How can you fully acknowledge and experience all the emotions associated with some of your most significant challenges? How can you use that wisdom to garner the strength and capacities to build bridges and get over situations on your life journey?

“I remind myself every morning…”

“I remind myself every morning: Nothing I say this day will teach me anything. So if I’m going to learn, I must do it by listening.”

—Larry King, American television and radio host

Image from Flickr by Ky Olsen

Image from Flickr by Ky Olsen

Have you ever considered why we have two ears and only one mouth? Why not one of each? Perhaps some higher power—not just Larry King—knew that listening is twice as valuable as speaking.


Practice using open-ended questions, including the all-powerful “What Else?” This follow-up & layering technique will help you speak less and learn more, at home and in your workplace.


“Patience is the Companion of Wisdom.”

“Patience is the Companion of Wisdom.”

—St. Augustine, early Christian Theologian

Photo from Flickr by Thomas Mues

Photo from Flickr by Thomas Mues

When was the last time you watched a great leader give an inspiring speech? If you are like me, you occasionally enjoy a provocative TED Talk. The TED tagline is “Ideas Worth Spreading.”

Over the years, I’ve seen that the best leaders and presenters talk a bit more slowly than most. They measure their words carefully, to achieve the impact they desire.

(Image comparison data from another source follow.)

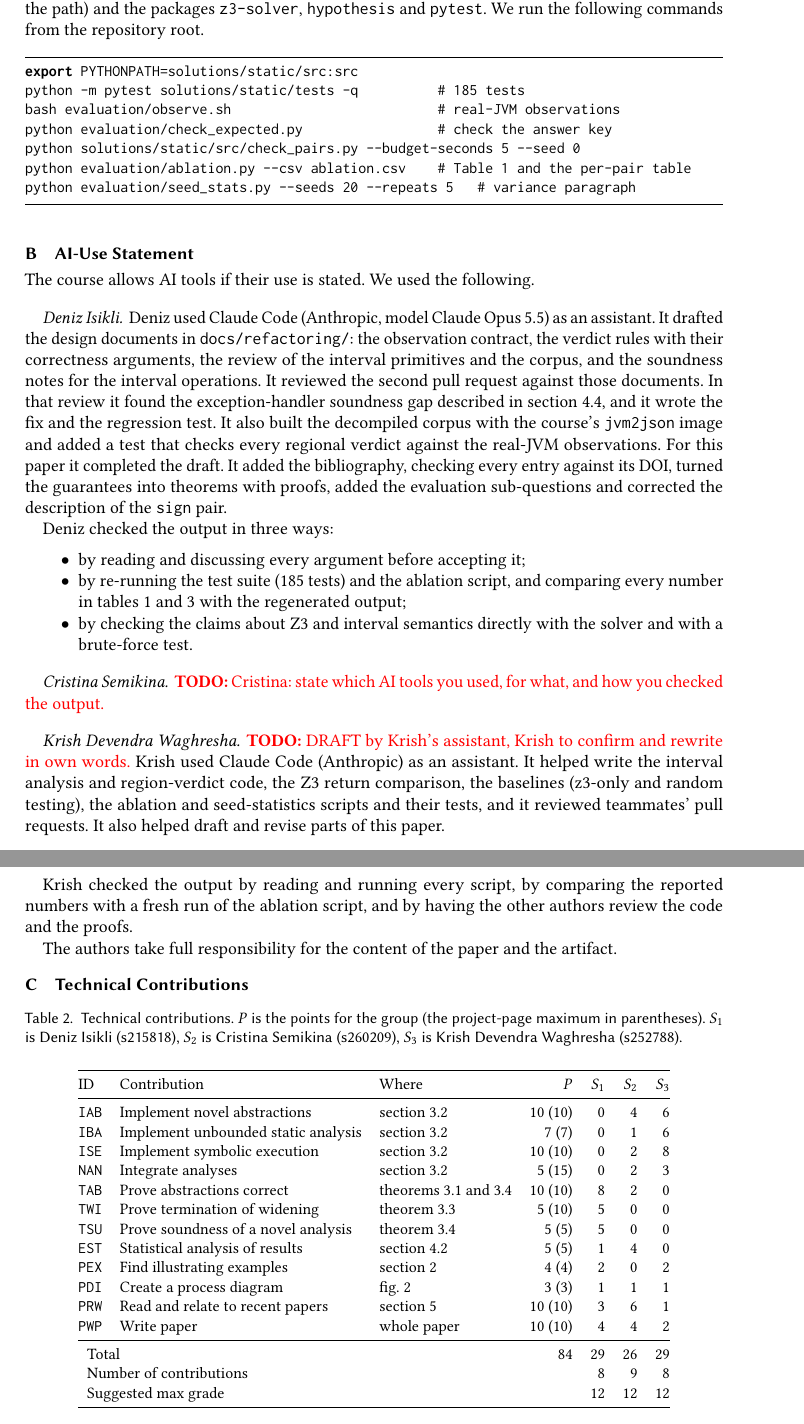
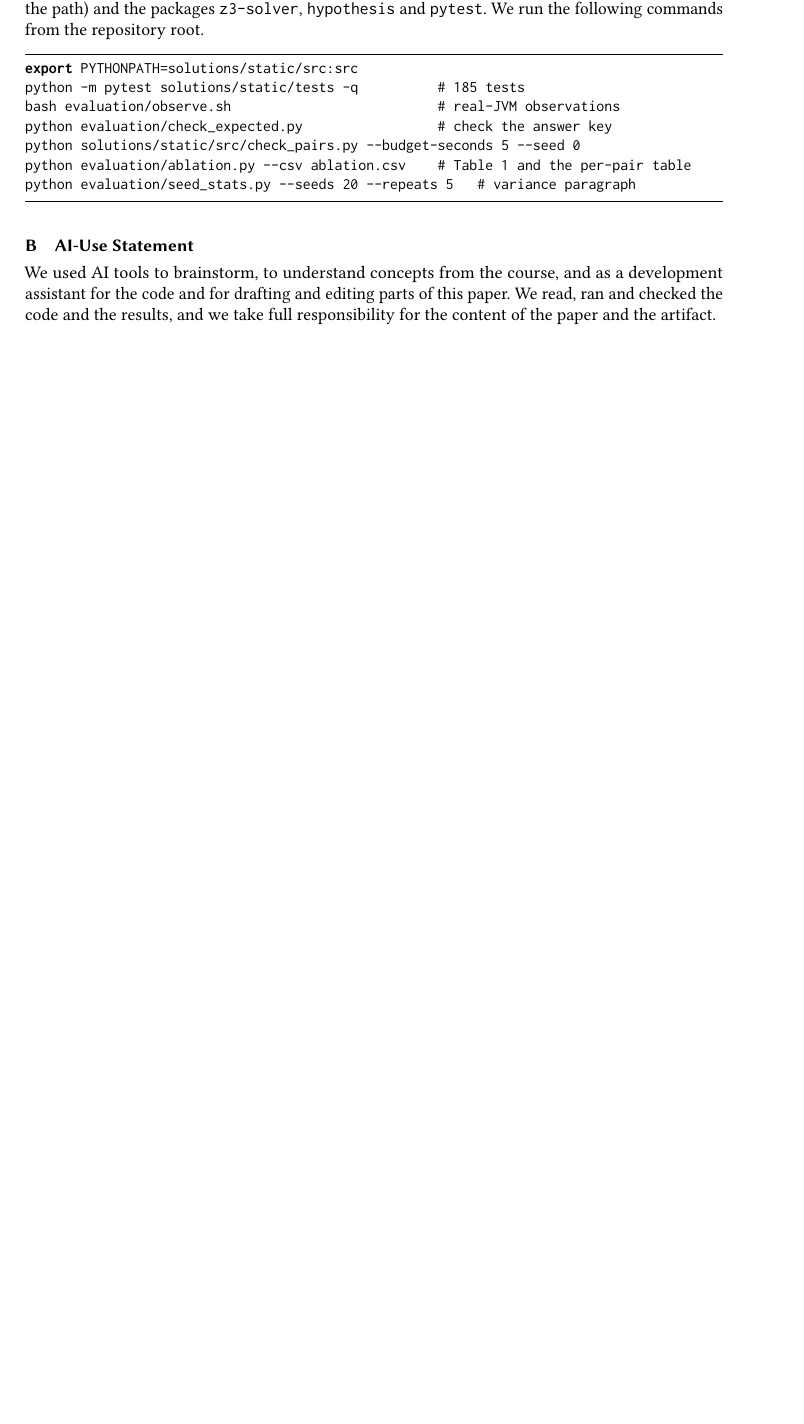
Before and after one commit to DenizIsikli/DenizIsikli-02242-ProgramAnalysis-Project, a LaTeX paper (main.tex, which reads appendix/B-ai-statement.tex): two parts of pages 11 and 12 of 14 before the commit and part of page 11 of 12 after it, the two joined at a grey line, cut so that both start at the same text, the shorter picture padded with empty space. Compiled offline with pdfLaTeX.

Commit message:
Group AI-use statement, move contribution table out of the paper

```diff
--- a/appendix/B-ai-statement.tex
+++ b/appendix/B-ai-statement.tex
@@ -1,38 +1,7 @@
 \section{AI-Use Statement}
 \label{app:ai}
 
-The course allows AI tools if their use is stated. We used the following.
-
-\paragraph{Deniz Isikli}
-Deniz used Claude Code (Anthropic, model Claude Opus 5.5) as an assistant. It drafted
-the design documents in \code{docs/refactoring/}: the observation contract, the verdict
-rules with their correctness arguments, the review of the interval primitives and the
-corpus, and the soundness notes for the interval operations. It reviewed the second pull
-request against those documents. In that review it found the exception-handler soundness
-gap described in \cref{sec:threats}, and it wrote the fix and the regression test. It
-also built the decompiled corpus with the course's \code{jvm2json} image and added a test
-that checks every regional verdict against the real-JVM observations. For this paper it
-completed the draft. It added the bibliography, checking every entry against its DOI,
-turned the guarantees into theorems with proofs, added the evaluation sub-questions and
-corrected the description of the \code{sign} pair.
-
-Deniz checked the output in three ways:
-\begin{itemize}
-  \item by reading and discussing every argument before accepting it;
-  \item by re-running the test suite (185 tests) and the ablation script, and comparing
-        every number in \cref{tab:results,tab:perpair} with the regenerated output;
-  \item by checking the claims about Z3 and interval semantics directly with the solver
-        and with a brute-force test.
-\end{itemize}
-
-\paragraph{Cristina Semikina}
-\todo{Cristina: state which AI tools you used, for what, and how you checked the output.}
-
-\paragraph{Krish Devendra Waghresha}
-\todo{DRAFT by Krish's assistant, Krish to confirm and rewrite in own words.}
-Krish used Claude Code (Anthropic) as an assistant. It helped write the interval
-analysis and region-verdict code, the Z3 return comparison, the baselines (z3-only and random testing), the ablation and seed-statistics scripts and their tests, and it reviewed teammates' pull requests. It also helped draft and revise parts of this paper.
-
-Krish checked the output by reading and running every script, by comparing the reported numbers with a fresh run of the ablation script, and by having the other authors review the code and the proofs.
-
-The authors take full responsibility for the content of the paper and the artifact.
+We used AI tools to brainstorm, to understand concepts from the course, and as a development
+assistant for the code and for drafting and editing parts of this paper. We read, ran and
+checked the code and the results, and we take full responsibility for the content of the paper
+and the artifact.
```
Also changed, not shown: main.tex (+0 -1 lines).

As I listen to them, I find myself slowing down, and leaning in to hear every morsel of wisdom they present.


Where would greater patience, and slowing down your busy life help you contribute and capture the wisdom of the moment?

“Tradition is a guide and not a jailer.”

“Tradition is a guide and not a jailer.”
-W. Somerset Maughman, British playwright, novelist and short story writer

Photo from Flickr by Nikki Collett

Photo from Flickr by Natural Turn

If you, as a loyal reader of The Quotable Coach series ever visited my website or received an email from me, you will have noted a quote by Tuli Kupferberg: “When patterns are broken new worlds will emerge.”

A critical aspect of why the coaching process supports people in achieving new and better results is your willingness to break the patterns of behavior that have brought you to this point in your professional and personal life.

Included in these patterns are habits, rituals, and traditions that may limit your capacity to move forward toward a highly desired goal or objective.


Examine if, or to what extent, your current personal or professional traditions may be imprisoning and limiting your freedom to pursue your fullest potential.